Researchers conducted a qualitative study of 7 focus groups consisting of junior (resident) and senior physicians to assess the themes present in physicians’ opinions.  .

Results indicated a number of factors that informed the physician decision-making process when confronted with non-patient requests. Typically, the first considerations were found to be situational: physicians assessed the who, what, and where of the request. One of the study participants was quoted as saying, “If it’s at a party, then the answer’s ‘no.’ At that moment, I’m not a physician, just a guest at the party. Unless, of course, that it’s something very serious, a life-or-death situation that I have to deal with. Otherwise, they need to go to their own physician or call me at another time.”
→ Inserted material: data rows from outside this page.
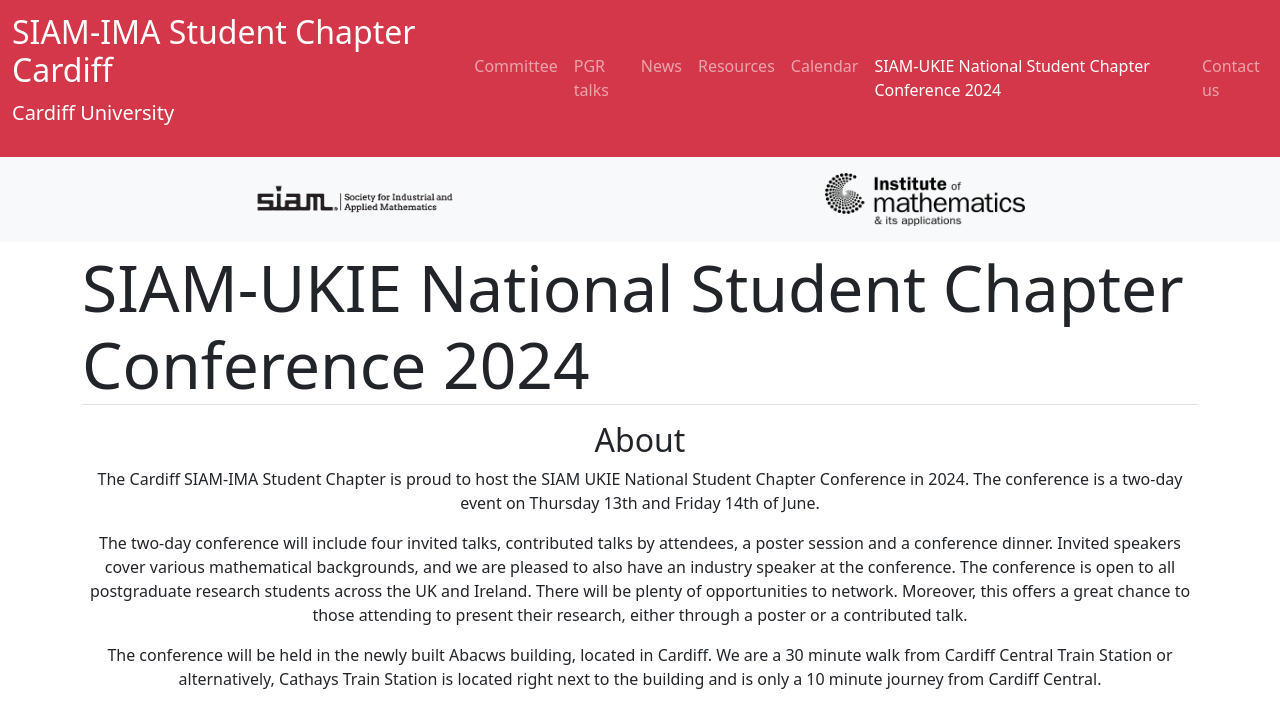
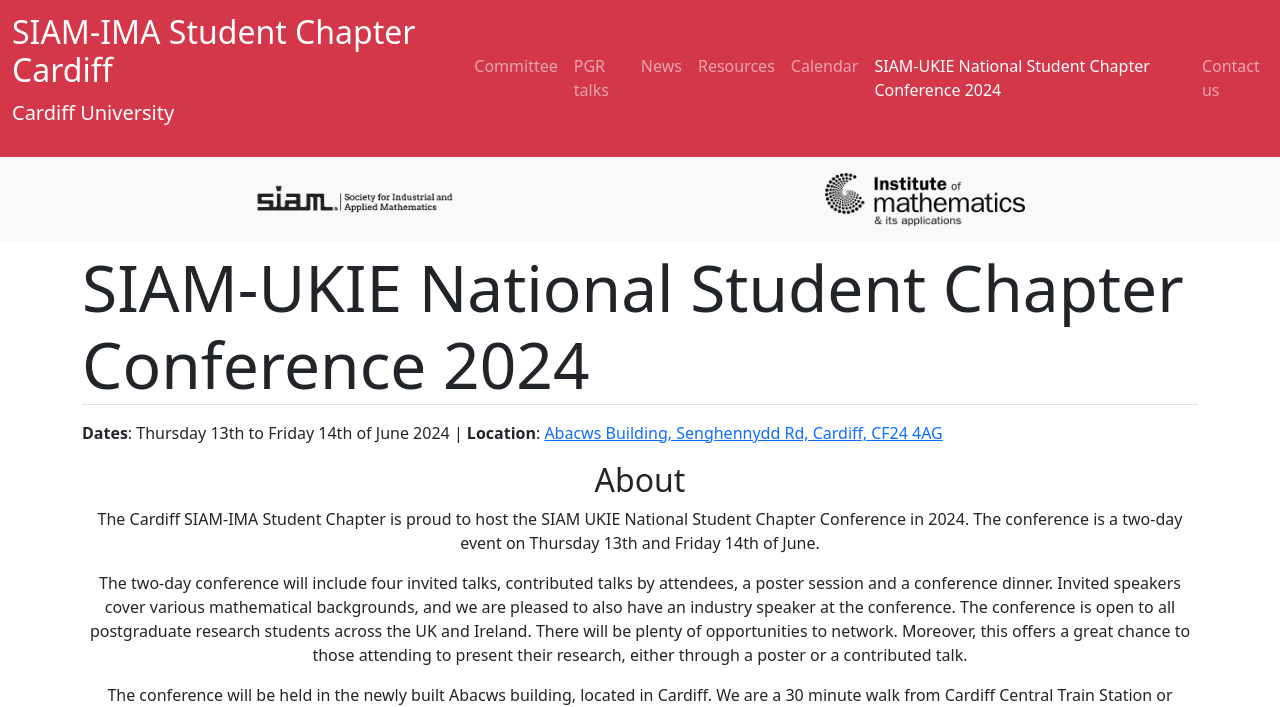
Before and after one commit to SIAM-IMA-Cardiff/siam-ima-cardiff.github.io, a Jekyll site: the page built from siam-ukie_national_student_chapter_conference_2024.html, in a window 1280 px wide. Shown: the top 707 px of the page. Built offline with Jekyll 4.4.1, drawn with Linux system fonts in a browser that asks for light colours; grey boxes are pictures that could not be loaded.

Commit message:
adjusted page style

```diff
--- a/assets/css/conference.scss
+++ b/assets/css/conference.scss
@@ -8,3 +8,9 @@
 	text-align: center;
 	margin: 10px;
 }
+
+
+.speaker-image, .speaker-image-container {
+	max-height: 300px;
+	max-width: 100%;
+}
--- a/siam-ukie_national_student_chapter_conference_2024.html
+++ b/siam-ukie_national_student_chapter_conference_2024.html
@@ -4,12 +4,11 @@ title: SIAM-UKIE National Student Chapter Conference 2024
 navigation: 6
 permalink: /conference/
 ---
-<html>
-	<head>
-		<title>SIAM-UKIE National Student Chapter Conference 2024</title>
-	</head>
-<body>
-<center>
+<p>
+	<b>Dates</b>: Thursday 13th to Friday 14th of June 2024 | <b>Location</b>: <a href="https://maps.app.goo.gl/wPkq3W2DBocEYzJm8">Abacws Building, Senghennydd Rd, Cardiff, CF24 4AG</a>
+</p>
+
+<div align="center">
 	<h2>About </h2>
 	<p>The Cardiff SIAM-IMA Student Chapter is proud to host the SIAM UKIE National Student Chapter Conference in 2024. The conference is a two-day event on Thursday 13th and Friday 14th of June. </p>
 	<p>The two-day conference will include four invited talks, contributed talks by attendees, a poster session and a conference dinner. Invited speakers cover various mathematical backgrounds, and we are pleased to also have an industry speaker at the conference. The conference is open to all postgraduate research students across the UK and Ireland. There will be plenty of opportunities to network. Moreover, this offers a great chance to those attending to present their research, either through a poster or a contributed talk.</p>
@@ -19,78 +18,82 @@ permalink: /conference/
 		<iframe src="https://www.google.com/maps/embed?pb=!4v1711377806878!6m8!1m7!1s4I7PtE1oJzjtO-jaAIgVVg!2m2!1d51.48893787454023!2d-3.177833053301562!3f278.63783369953217!4f11.123890618064664!5f0.7820865974627469" width="400" height="350" style="border:0;" allowfullscreen="" loading="lazy" referrerpolicy="no-referrer-when-downgrade"></iframe>
 	</p>
 
-<h2>Plenary Speakers</h2>
+	<h2 class="mt-5">Plenary Speakers</h2>
 	<p>We are pleased to annouce the following plenary speakers, with abstracts to follow shortly:</p>
+
 	<h3>Speaker 1: Dr. Isaac Chenchiah ~ University of Bristol</h3>
-<div style="display: flex; justify-content: center;">
-	<div style="max-width: 600px; text-align: center;">
-		<img src="/images/Conference Pictures/Isaac Pic.jpg" alt="Dr. Isaac Chenchiah" style="float: left; margin-right: 10px; width: 125px; height: 150px;">
-		<p><strong>Morphing Triangular Frameworks</strong></p>
-		<p>Bio: Dr. Chenchiah expertise lies at the interface between mathematics on one hand, and solid mechanics, structural engineering & biology on the other hand. Current projects include morphing structures, wound healing and electroreception in bees.</p>
+
+	<div class="card mb-3 border-0" style="max-width: 800px;">
+		<div class="row g-0">
+			<div class="speaker-image-container col-md-3">
+				<img src="/images/Conference Pictures/Isaac Pic.jpg" class="speaker-image img-fluid rounded" alt="Dr. Isaac Chenchiah">
 			</div>
-</div>
-&nbsp;
-
-<h3>Speaker 2: Prof. Claudia Garetto ~ Queen Mary University of London</h3>
-<div style="display: flex; justify-content: center;">
-	<div style="max-width: 600px; text-align: center;">
-		<div style="display: flex; align-items: flex-start;">
-			<div style="flex: 1;">
-				<p><strong>C<sup>&#x221E;</sup> well-posedness of higher order hyperbolic equations with multiplicities</strong></p>
-
-				<p>Bio: Prof. Garetto's expertise lies in the field of Partial Differential Equations and Mathematical Analysis. Her research delves deeply into various aspects of this field, including hyperbolic equations and systems with multiplicities, PDEs characterized by singular coefficients and very weak solutions, and sub-elliptic problems on compact Lie groups.
-				</p>
-			</div>
-			<div>
-				<img src="/images/Conference Pictures/Claudia-Garetto.jpg" alt="Prof. Claudia Garetto" style="margin-left: 10px; width: 125px; height: 150px;">
+			<div class="col-md-9">
+				<div class="card-body">
+					<h5 class="card-title">Morphing Triangular Frameworks</h5>
+					<p class="card-text">Bio: Dr. Chenchiah expertise lies at the interface between mathematics on one hand, and solid mechanics, structural engineering & biology on the other hand. Current projects include morphing structures, wound healing and electroreception in bees.</p>
 				</div>
 			</div>
 		</div>
 	</div>
 
-
-&nbsp;
-<h3>Speaker 3: Dr. Matthew Jones ~ Nationwide Building Society</h3>
-<div style="display: flex; justify-content: center;">
-	<div style="max-width: 600px; text-align: center;">
-		<img src="/images/Conference Pictures/Matthew-Jones1.jpg" alt="Dr. Matthew Jones"style="float: left; margin-right: 10px; width: 150px; height: 150px;">
-		<p><strong>Title to follow shortly</strong></p>
-		<p>Bio: Dr. Jones's is head of Risk Decision Science and Analytical Innovation at Nationwide Building Society. He is responsible for motivating and nurturing a large advanced analytics team delivering cutting edge tools across multiple business departments to drive optimal business outcomes. </p>
+	<h3>Speaker 2: Prof. Claudia Garetto ~ Queen Mary University of London</h3>
+	<div class="card mb-3 border-0" style="max-width: 800px;">
+		<div class="row g-0">
+			<div class="col-md-9">
+				<div class="card-body">
+					<h5 class="card-title">C<sup>&#x221E;</sup> well-posedness of higher order hyperbolic equations with multiplicities</h5>
+					<p class="card-text">Bio: Prof. Garetto's expertise lies in the field of Partial Differential Equations and Mathematical Analysis. Her research delves deeply into various aspects of this field, including hyperbolic equations and systems with multiplicities, PDEs characterized by singular coefficients and very weak solutions, and sub-elliptic problems on compact Lie groups.</p>
 				</div>
 			</div>
-&nbsp;
-<h3>Speaker 4: Prof. Igor Podlubny ~ Technical University of Kosice</h3>
-<div style="display: flex; justify-content: center;">
-	<div style="max-width: 600px; text-align: center;">
-		<div style="display: flex; align-items: flex-start;">
-			<div style="flex: 1;">
-				<p><strong>Fractional-order calculus in one hour: ideas, methods, and tools</strong></p>
-				<p>Bio: Prof. Podlubny's research focuses on the theory and applications of fractional calculus. He has published over 200 papers in peer-reviewed journals and is the author of the book "Fractional Differential Equations".
-				</p>
+			<div class="speaker-image-container col-md-3">
+				<img src="/images/Conference Pictures/Claudia-Garetto.jpg" class="speaker-image img-fluid rounded" alt="Prof. Claudia Garetto">
 			</div>
-			<div>
-				<img src="/images/Conference Pictures/Igor-Podlubny.jpg" alt="Prof. Igor Podlubny" style="margin-left: 10px; width: 120px; height: 150px;">
+		</div>
+	</div>
+
+	<h3>Speaker 3: Dr. Matthew Jones ~ Nationwide Building Society</h3>
+	<div class="card mb-3 border-0" style="max-width: 800px;">
+		<div class="row g-0">
+			<div class="speaker-image-container col-md-3">
+				<img src="/images/Conference Pictures/Matthew-Jones1.jpg" class="speaker-image img-fluid rounded" alt="Dr. Matthew Jones">
+			</div>
+			<div class="col-md-9">
+				<div class="card-body">
+					<h5 class="card-title">Title to follow shortly</h5>
+					<p class="card-text">Bio: Dr. Jones's is head of Risk Decision Science and Analytical Innovation at Nationwide Building Society. He is responsible for motivating and nurturing a large advanced analytics team delivering cutting edge tools across multiple business departments to drive optimal business outcomes.</p>
 				</div>
 			</div>
 		</div>
 	</div>
-&nbsp;
 
-<h2>Registration</h2>
+	<h3>Speaker 4: Prof. Igor Podlubny ~ Technical University of Kosice</h3>
+	<div class="card mb-3 border-0" style="max-width: 800px;">
+		<div class="row g-0">
+			<div class="col-md-9">
+				<div class="card-body">
+					<h5 class="card-title">Fractional-order calculus in one hour: ideas, methods, and tools</h5>
+					<p class="card-text">Bio: Prof. Podlubny's research focuses on the theory and applications of fractional calculus. He has published over 200 papers in peer-reviewed journals and is the author of the book "Fractional Differential Equations".</p>
+				</div>
+			</div>
+			<div class="speaker-image-container col-md-3">
+				<img src="/images/Conference Pictures/Igor-Podlubny.jpg" class="speaker-image img-fluid rounded" alt="Prof. Igor Podlubny">
+			</div>
+		</div>
+	</div>
+
+	<h2 class="mt-5">Registration</h2>
 	<p>There is no registration fee to attend the conference. Lunch and coffee/tea will be provided during both days of the conference. We are pleased to announce we will be hosting a conference dinner in which we are currently seeking additional funding. If sufficient funding is obtained, the dinner will be complimentary; otherwise, participants will need to cover their own dinner costs. Please indicate when registering if you wish to attend and any dietary requirements.</p>
 	<!-- Comments are written like this -->
 	<p> We are very pleased to be able to offer travel awards to help with costs incurred in attending the conference. These include funds reserved for SIAM student chapter committee members and participants from under-represented groups. Please do indicate when registering if you would like to be considered for a travel award.</p>
 
 	<p>Registration is now open and will close on the 15th May 2024. Please register via the following link: Link to follow shortly <!-- <a href="https://forms.office.com/e/s5RfvCrLYg"> Registration</a> -->
 	</p>
-&nbsp;
-<h2> Book of Abstracts</h2>
+	<h2 class="mt-5"> Book of Abstracts</h2>
 	<p> The book of abstracts will be available to download here in June 2024.</p>
-&nbsp;
-<h2> Conference Programme</h2>
+	<h2 class="mt-5"> Conference Programme</h2>
 	<p> The conference programme will be available to download here in June 2024.</p>
-&nbsp;
-<h3> Organising Committee</h3>
+	<h2 class="mt-5"> Organising Committee</h2>
 	<p> The conference is organised by the Cardiff SIAM-IMA Student Chapter, along with two academics. The organising committee is made up of the following members:</p>
 
 	<div class="container">
@@ -121,7 +124,6 @@ permalink: /conference/
 			</div>
 		</div>
 	</div>
-&nbsp;
 	<h6>We are grealty appreciative of the School of Mathematics for providing the use of Abacws for the event as well as funding received by the following institutes:</h6>
 
 	<div class="container">
@@ -134,5 +136,5 @@ permalink: /conference/
 				<img src="/images/Funding Organisations/Siam.png" alt="SIAM" style="height:140px;">
 			</div>
 		</div>
-
-<div>
+	</div>
+</div>
```
Also changed, not shown: images/Conference Pictures/Igor-Podlubny.jpg. Lines whose indentation alone changed are shown as unchanged.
Additional factors include the nature of the relationship to the non-patient, confidence in one’s skills, and work-life balance. Physicians across the board were more likely to feel an obligation to treat loved ones, and the more senior physicians expressed greater trust in their skills overall. In a similar fashion, junior physicians cited a struggle with separating their personal lives from their work, whereas senior physicians had amassed strategies to handle such situations.

Related Articles

Some of the study participants also expressed concerns about disturbing the relationship between non-patients and their own physicians. They felt that by treating a non-patient, they could be interfering with the work of that person’s own physician. According to a quote from a junior participant, “It is also good that the patient’s own family physician is able to keep tabs on things…So if I go ahead and sort out problems for people and they have, for example, the same trouble every month, the physician will be unaware that this is a recurrent problem each month…and loses the overview.”

The investigators found that group discussions between junior and senior physicians allowed junior physicians to develop strategies to weigh the various factors when considering treating a non-patient. Such discussions could assist in understanding and navigating the grey area of non-patient requests.

Follow @ClinicalPainAdv

Reference

Giroldi E, Freeth R, Hanssen M, et al. Family physicians managing medical requests from family and friends [published online March 19, 2018]. Ann Fam Med. doi:10.1370/afm.2152

This article originally appeared on Medical Bag